Next, find support from those who are just that: supportive! Often this can be found in support group settings, with other divorcees who can relate to what you are going through. Or through friends and family members who have chosen to stick by your side. Or even through new friends that were not possible to make in the context of your marriage. It’s important to choose others who can empathize with your pain, but not add to it by assigning blame or adding negativity. Be with others who can simply be present with you exactly where you are, without inserting their opinions or advice. If they try to do so, tell them what you need instead.
Finally, entertain the notion of approaching those who have hurt you in a neutral manner. It’s likely that they feel hurt by you, too, and that this is the very pain that has provoked their anger and criticism, as unjustified as it felt. Remember that just as with your broken marital relationship, the focus needs to be the future, not fighting over the past. Over time, reactive emotions on both sides often settle, and all parties are in a place of greater mental clarity. This can lend to healing conversations of mutual understanding or “agreeing to disagree.” If this feels invited, consider reconciling with others by simply offering an acknowledgment of what IS: “I’m sorry that all this has happened.” Then, state a positive intention: “I would like our relationship to be better. Can we talk more about that?” Whatever the reply, honor it and know that you have done your part.

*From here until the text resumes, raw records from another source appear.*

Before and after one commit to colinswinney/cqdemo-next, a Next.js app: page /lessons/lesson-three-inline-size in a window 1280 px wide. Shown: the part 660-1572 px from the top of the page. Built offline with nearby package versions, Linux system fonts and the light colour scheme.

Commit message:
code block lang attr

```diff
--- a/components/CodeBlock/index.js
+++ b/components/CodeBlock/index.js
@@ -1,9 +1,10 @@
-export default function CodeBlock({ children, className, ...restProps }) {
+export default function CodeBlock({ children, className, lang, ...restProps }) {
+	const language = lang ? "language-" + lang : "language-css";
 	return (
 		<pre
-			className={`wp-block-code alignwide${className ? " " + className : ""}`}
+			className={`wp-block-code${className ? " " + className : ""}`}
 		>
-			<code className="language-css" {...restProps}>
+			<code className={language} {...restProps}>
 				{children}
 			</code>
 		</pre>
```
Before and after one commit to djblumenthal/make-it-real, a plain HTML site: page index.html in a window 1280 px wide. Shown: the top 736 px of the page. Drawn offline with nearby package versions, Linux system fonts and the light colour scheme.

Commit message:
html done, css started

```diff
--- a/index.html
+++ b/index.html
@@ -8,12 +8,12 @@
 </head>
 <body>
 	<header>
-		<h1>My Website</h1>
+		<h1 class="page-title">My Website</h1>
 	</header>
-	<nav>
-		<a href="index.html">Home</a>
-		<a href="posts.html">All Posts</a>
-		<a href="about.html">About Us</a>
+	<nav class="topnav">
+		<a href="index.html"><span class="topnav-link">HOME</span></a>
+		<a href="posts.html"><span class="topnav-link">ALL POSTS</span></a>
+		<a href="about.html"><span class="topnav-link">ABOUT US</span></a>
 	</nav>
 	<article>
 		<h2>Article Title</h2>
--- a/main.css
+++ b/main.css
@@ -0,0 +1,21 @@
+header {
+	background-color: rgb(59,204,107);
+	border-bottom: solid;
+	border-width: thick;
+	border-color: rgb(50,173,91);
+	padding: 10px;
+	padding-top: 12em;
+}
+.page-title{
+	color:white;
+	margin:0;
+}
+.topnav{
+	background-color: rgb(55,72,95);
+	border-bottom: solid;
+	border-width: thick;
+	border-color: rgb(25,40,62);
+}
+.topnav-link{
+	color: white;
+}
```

Sometimes you, your former partner or other family and friends may never get to a place of reconciliation. This is a painful reality. However, sometimes it simply needs to be respected. You are the only one you can control, so focus on your future and how you can live into your best self in all your relationships moving forward.